What’s worse is that although I just noticed the problem, I was sure it probably had existed for quite some time, since I hadn’t made any major changes to this particular website in awhile. Oh, bother.
So I troubleshooted by testing in the big 4 browsers, as I should have from the start. I also checked the NGINX server headers and didn’t notice anything too peculiar, although this one line started me wondering:
Shouldn’t there be just one gzip? Indeed there should have been only one (Neo, Neo), so I believed I was on the right track to solving the problem. But what would cause NGINX to output two gzips in the Content-Encoding header?
I knew that NGINX itself was configured to gzip html docs, so to confirm if NGINX alone was the culprit, I checked the headers from a non-WordPress site from the same server. Sure enough, the content encoding looked fine:

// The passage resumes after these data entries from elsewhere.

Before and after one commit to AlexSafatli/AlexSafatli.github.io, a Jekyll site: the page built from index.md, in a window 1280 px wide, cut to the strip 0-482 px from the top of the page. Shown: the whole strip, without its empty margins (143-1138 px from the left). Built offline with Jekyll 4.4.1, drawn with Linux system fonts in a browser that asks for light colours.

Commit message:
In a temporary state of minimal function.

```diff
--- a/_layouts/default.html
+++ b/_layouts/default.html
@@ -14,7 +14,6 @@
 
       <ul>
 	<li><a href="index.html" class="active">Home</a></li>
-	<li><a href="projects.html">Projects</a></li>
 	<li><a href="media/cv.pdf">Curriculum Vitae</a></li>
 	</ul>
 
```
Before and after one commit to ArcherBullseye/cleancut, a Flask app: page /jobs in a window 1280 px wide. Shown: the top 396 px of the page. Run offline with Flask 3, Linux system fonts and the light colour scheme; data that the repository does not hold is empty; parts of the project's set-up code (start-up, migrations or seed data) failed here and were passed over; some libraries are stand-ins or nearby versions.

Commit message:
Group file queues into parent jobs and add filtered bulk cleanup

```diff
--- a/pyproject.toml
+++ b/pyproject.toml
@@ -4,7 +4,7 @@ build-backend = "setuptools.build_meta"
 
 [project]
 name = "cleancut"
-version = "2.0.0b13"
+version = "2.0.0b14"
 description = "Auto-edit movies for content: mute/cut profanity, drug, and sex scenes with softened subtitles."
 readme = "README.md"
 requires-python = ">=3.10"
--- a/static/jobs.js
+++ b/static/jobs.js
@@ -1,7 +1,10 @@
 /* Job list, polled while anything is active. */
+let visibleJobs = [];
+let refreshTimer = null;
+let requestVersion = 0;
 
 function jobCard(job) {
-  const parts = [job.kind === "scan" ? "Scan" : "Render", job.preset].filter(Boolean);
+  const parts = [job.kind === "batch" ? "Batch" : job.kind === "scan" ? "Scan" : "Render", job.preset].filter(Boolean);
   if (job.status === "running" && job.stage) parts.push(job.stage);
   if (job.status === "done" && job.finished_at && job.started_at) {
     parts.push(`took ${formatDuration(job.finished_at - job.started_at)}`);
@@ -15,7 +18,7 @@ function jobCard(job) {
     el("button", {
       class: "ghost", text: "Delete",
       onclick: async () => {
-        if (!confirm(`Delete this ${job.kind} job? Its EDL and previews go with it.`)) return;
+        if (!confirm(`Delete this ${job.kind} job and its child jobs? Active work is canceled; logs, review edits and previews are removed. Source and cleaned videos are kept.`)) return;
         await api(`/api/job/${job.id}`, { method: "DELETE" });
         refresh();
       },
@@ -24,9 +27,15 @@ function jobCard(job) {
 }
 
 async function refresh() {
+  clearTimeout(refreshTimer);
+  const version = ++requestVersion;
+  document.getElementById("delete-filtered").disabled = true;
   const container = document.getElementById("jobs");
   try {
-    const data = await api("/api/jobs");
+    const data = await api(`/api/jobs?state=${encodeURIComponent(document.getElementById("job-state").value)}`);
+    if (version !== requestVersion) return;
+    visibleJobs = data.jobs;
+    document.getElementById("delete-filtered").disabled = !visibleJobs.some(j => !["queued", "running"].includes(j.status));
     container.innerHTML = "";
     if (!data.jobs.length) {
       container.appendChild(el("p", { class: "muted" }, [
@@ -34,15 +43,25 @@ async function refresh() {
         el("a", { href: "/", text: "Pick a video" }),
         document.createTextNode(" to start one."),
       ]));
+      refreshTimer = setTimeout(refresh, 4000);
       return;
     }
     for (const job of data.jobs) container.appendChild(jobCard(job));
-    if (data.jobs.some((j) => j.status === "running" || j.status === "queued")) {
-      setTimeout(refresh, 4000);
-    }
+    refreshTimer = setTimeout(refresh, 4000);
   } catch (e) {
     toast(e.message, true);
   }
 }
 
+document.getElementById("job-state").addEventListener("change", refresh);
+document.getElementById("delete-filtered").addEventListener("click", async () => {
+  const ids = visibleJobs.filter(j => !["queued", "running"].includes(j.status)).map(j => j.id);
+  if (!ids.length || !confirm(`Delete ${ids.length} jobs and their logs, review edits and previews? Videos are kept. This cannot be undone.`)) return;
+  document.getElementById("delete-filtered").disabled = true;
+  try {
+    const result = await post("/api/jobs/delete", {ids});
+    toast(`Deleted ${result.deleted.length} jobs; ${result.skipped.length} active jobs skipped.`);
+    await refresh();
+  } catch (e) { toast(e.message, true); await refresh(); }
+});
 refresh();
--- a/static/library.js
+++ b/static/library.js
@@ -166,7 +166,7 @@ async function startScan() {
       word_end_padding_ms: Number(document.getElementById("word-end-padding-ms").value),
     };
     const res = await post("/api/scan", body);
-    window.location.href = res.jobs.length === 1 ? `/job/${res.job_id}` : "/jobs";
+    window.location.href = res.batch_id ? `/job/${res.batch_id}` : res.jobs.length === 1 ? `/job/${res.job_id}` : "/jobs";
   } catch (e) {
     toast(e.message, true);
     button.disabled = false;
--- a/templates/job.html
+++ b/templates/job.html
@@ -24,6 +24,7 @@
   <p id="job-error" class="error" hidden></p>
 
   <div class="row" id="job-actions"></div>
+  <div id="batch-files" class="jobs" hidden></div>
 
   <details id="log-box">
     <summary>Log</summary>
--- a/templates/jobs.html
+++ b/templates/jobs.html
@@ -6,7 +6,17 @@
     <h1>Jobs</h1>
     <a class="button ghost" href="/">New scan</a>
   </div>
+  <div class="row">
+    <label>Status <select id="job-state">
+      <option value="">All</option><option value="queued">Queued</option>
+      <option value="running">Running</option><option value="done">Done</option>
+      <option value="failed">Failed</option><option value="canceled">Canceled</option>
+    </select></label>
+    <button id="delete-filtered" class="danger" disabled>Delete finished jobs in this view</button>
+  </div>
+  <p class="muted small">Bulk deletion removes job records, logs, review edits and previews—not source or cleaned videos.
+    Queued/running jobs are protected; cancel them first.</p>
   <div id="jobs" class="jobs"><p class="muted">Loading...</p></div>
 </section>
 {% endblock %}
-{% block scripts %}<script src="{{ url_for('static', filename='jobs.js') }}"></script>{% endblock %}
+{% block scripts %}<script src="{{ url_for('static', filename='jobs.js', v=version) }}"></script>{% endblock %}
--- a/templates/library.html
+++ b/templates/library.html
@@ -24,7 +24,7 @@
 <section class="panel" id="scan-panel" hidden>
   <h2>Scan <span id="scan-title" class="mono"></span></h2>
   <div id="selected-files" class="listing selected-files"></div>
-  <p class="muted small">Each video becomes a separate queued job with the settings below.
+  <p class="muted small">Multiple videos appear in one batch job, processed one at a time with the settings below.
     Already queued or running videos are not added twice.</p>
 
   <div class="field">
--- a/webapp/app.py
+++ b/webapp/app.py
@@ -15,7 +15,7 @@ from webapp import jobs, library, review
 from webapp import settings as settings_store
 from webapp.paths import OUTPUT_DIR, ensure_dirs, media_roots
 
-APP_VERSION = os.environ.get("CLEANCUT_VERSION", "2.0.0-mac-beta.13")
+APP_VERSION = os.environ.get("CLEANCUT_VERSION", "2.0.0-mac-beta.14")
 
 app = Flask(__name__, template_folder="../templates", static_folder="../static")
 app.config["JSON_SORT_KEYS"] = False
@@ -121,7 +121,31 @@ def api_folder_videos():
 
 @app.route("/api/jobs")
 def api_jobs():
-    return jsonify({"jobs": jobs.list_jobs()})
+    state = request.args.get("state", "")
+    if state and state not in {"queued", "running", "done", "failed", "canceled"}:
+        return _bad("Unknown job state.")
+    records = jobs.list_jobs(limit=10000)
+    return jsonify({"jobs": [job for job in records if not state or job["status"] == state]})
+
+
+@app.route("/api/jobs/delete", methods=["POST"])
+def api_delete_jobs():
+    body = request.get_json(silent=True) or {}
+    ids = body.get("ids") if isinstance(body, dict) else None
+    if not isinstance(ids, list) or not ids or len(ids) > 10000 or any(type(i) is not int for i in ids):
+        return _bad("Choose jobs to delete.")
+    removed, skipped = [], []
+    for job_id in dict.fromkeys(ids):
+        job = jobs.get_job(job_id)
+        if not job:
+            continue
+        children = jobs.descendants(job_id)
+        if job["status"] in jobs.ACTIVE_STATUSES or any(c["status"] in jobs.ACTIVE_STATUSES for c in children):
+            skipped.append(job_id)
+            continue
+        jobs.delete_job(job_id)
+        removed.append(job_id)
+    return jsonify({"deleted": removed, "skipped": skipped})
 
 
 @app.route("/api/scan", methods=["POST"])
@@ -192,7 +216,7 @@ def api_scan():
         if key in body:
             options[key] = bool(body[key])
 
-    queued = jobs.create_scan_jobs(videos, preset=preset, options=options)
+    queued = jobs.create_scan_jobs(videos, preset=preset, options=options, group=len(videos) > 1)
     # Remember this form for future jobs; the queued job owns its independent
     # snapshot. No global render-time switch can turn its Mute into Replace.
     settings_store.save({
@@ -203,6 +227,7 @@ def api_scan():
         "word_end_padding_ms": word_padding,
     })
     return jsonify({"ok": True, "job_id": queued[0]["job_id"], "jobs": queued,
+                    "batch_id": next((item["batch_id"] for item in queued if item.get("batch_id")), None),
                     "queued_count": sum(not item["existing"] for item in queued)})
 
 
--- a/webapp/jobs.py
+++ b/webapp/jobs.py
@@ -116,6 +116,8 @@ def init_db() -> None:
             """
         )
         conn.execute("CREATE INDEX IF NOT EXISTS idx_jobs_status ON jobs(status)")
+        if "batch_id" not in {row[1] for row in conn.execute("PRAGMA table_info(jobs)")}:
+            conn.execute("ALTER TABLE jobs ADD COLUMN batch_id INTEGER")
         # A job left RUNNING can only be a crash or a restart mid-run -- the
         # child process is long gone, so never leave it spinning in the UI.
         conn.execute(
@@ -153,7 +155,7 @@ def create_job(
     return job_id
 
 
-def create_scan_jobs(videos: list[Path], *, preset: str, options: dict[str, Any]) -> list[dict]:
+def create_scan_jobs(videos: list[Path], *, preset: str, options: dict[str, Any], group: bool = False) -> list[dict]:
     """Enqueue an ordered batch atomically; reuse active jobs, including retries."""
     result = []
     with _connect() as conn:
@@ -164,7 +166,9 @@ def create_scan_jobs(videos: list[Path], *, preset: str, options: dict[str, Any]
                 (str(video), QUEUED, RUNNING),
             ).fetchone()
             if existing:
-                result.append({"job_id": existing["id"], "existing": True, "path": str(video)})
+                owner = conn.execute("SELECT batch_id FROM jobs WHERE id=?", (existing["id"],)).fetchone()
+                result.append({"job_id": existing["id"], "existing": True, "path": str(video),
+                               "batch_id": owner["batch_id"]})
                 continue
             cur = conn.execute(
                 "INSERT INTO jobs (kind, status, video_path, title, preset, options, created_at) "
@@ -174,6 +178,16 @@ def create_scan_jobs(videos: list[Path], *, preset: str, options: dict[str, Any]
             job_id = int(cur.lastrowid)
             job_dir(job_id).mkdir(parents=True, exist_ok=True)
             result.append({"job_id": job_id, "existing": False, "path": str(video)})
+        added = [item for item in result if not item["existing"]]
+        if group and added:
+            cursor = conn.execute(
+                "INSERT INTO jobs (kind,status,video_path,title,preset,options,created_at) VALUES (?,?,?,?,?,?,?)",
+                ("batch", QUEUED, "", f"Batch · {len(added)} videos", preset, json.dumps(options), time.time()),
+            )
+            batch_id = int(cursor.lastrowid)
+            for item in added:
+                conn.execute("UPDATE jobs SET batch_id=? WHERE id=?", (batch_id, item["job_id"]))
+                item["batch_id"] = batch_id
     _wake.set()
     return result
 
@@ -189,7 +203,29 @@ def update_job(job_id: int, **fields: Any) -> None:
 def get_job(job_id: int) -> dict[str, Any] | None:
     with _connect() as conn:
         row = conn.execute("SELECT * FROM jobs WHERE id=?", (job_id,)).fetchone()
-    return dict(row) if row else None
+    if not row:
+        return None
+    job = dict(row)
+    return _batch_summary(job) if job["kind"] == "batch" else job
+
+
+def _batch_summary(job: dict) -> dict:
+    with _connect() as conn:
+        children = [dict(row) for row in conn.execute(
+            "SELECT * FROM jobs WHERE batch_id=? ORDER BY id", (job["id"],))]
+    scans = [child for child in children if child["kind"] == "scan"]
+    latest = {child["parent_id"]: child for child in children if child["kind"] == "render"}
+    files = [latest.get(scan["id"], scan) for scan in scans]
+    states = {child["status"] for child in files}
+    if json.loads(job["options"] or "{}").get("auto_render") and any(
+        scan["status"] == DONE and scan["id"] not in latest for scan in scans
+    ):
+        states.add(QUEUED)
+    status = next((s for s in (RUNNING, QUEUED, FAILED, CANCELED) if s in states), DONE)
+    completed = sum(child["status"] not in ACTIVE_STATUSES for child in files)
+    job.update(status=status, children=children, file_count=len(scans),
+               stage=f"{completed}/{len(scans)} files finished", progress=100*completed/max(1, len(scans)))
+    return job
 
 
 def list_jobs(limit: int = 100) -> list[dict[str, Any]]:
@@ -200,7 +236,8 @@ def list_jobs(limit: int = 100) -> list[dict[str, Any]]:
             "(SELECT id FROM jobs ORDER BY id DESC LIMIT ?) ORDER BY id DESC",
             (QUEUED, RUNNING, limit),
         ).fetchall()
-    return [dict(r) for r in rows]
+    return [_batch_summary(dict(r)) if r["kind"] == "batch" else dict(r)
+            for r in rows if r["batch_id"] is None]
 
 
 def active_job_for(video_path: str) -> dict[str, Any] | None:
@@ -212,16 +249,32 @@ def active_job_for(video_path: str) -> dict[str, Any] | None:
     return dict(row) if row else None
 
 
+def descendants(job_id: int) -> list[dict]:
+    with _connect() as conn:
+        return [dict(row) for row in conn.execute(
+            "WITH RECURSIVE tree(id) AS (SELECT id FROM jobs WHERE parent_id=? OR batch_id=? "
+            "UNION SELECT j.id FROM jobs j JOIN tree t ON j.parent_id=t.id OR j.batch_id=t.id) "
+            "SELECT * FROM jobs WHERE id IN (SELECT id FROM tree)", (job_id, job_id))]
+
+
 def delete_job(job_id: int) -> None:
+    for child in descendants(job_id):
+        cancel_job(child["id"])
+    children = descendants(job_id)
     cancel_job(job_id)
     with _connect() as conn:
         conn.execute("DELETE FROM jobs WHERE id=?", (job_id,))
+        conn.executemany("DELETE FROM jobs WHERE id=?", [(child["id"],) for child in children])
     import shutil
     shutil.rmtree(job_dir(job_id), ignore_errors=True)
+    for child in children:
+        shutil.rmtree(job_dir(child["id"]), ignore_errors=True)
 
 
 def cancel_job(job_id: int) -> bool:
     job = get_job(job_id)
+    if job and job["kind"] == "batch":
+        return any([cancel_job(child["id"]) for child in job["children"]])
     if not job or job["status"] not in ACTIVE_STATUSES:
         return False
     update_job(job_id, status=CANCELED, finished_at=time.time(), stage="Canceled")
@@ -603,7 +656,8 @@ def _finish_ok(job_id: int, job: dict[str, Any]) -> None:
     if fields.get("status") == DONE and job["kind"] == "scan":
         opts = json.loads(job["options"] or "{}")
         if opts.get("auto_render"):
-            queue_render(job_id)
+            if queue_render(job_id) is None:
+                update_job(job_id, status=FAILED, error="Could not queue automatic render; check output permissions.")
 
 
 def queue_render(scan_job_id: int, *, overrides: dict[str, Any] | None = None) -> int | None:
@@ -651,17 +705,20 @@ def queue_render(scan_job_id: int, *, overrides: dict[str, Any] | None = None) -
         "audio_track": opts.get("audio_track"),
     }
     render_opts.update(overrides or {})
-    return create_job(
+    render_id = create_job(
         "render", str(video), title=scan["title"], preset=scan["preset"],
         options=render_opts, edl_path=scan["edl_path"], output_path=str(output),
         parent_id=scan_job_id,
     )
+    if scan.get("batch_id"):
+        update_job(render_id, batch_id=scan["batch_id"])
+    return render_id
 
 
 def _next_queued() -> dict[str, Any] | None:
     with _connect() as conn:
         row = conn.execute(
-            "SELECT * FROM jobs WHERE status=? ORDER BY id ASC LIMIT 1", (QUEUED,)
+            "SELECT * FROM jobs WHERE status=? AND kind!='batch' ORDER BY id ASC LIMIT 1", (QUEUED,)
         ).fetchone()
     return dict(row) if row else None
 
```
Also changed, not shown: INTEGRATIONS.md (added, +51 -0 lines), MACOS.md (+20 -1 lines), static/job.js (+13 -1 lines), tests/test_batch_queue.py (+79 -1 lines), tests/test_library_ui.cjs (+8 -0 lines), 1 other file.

That’s when a lightbulb went on. Really, someone turned on the light in the room I was in. Bad jokes aside, I did figure the problem out, and it had to do with the WP Total Cache plugin I was using. WP Total Cache is a WordPress plugin designed to optimize WordPress for speed. One of the options is to compress pages before sending to the browser.
In my case, the option was checked. I unchecked this option and viola! No more garbage characters.